Start of Block

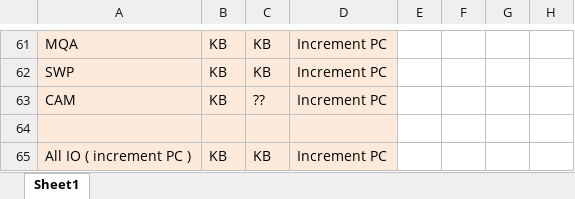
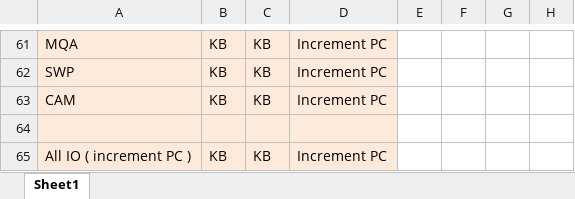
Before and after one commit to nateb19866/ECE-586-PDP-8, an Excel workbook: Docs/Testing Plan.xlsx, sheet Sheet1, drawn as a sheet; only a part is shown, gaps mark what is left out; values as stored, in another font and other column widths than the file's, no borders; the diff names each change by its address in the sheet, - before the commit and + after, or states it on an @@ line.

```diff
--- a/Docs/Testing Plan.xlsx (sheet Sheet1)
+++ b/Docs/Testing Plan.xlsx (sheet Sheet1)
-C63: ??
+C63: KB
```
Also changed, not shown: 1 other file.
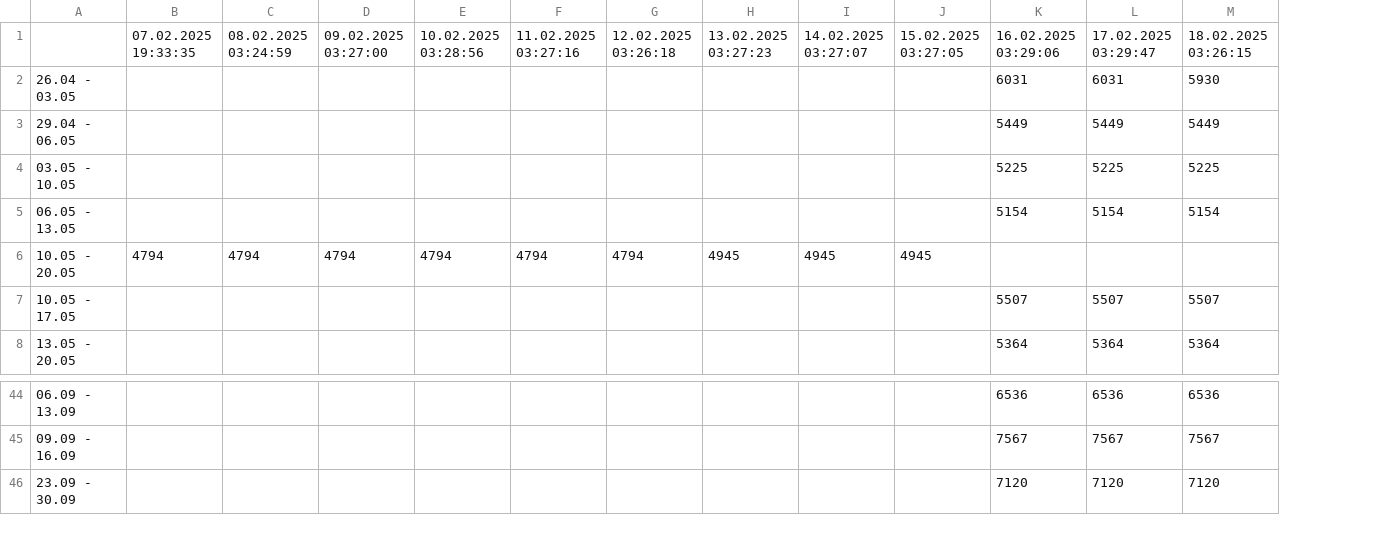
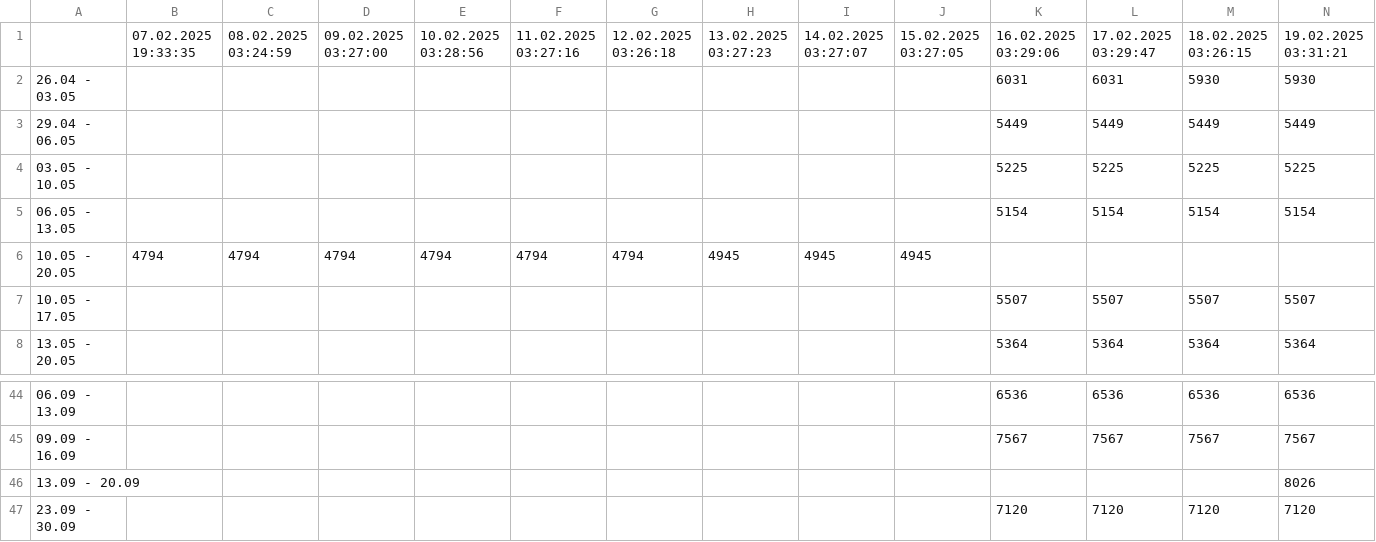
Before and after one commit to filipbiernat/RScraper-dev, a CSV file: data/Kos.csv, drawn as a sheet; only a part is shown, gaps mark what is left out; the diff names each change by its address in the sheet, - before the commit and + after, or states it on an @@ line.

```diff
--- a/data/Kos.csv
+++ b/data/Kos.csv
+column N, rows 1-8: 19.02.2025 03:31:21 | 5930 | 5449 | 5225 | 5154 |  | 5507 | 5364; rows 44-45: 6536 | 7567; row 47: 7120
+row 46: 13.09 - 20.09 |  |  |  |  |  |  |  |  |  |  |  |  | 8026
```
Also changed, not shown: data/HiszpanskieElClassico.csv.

End of Block

→ **Activity**
Leaving the images out, retype all the material above exactly.

→ **Task solution**
Before and after one commit to nateb19866/ECE-586-PDP-8, an Excel workbook: Docs/Testing Plan.xlsx, sheet Sheet1, drawn as a sheet; only a part is shown, gaps mark what is left out; values as stored, in another font and other column widths than the file's, no borders; the diff names each change by its address in the sheet, - before the commit and + after, or states it on an @@ line.

```diff
--- a/Docs/Testing Plan.xlsx (sheet Sheet1)
+++ b/Docs/Testing Plan.xlsx (sheet Sheet1)
-C63: ??
+C63: KB
```
Also changed, not shown: 1 other file.
Before and after one commit to filipbiernat/RScraper-dev, a CSV file: data/Kos.csv, drawn as a sheet; only a part is shown, gaps mark what is left out; the diff names each change by its address in the sheet, - before the commit and + after, or states it on an @@ line.

```diff
--- a/data/Kos.csv
+++ b/data/Kos.csv
+column N, rows 1-8: 19.02.2025 03:31:21 | 5930 | 5449 | 5225 | 5154 |  | 5507 | 5364; rows 44-45: 6536 | 7567; row 47: 7120
+row 46: 13.09 - 20.09 |  |  |  |  |  |  |  |  |  |  |  |  | 8026
```
Also changed, not shown: data/HiszpanskieElClassico.csv.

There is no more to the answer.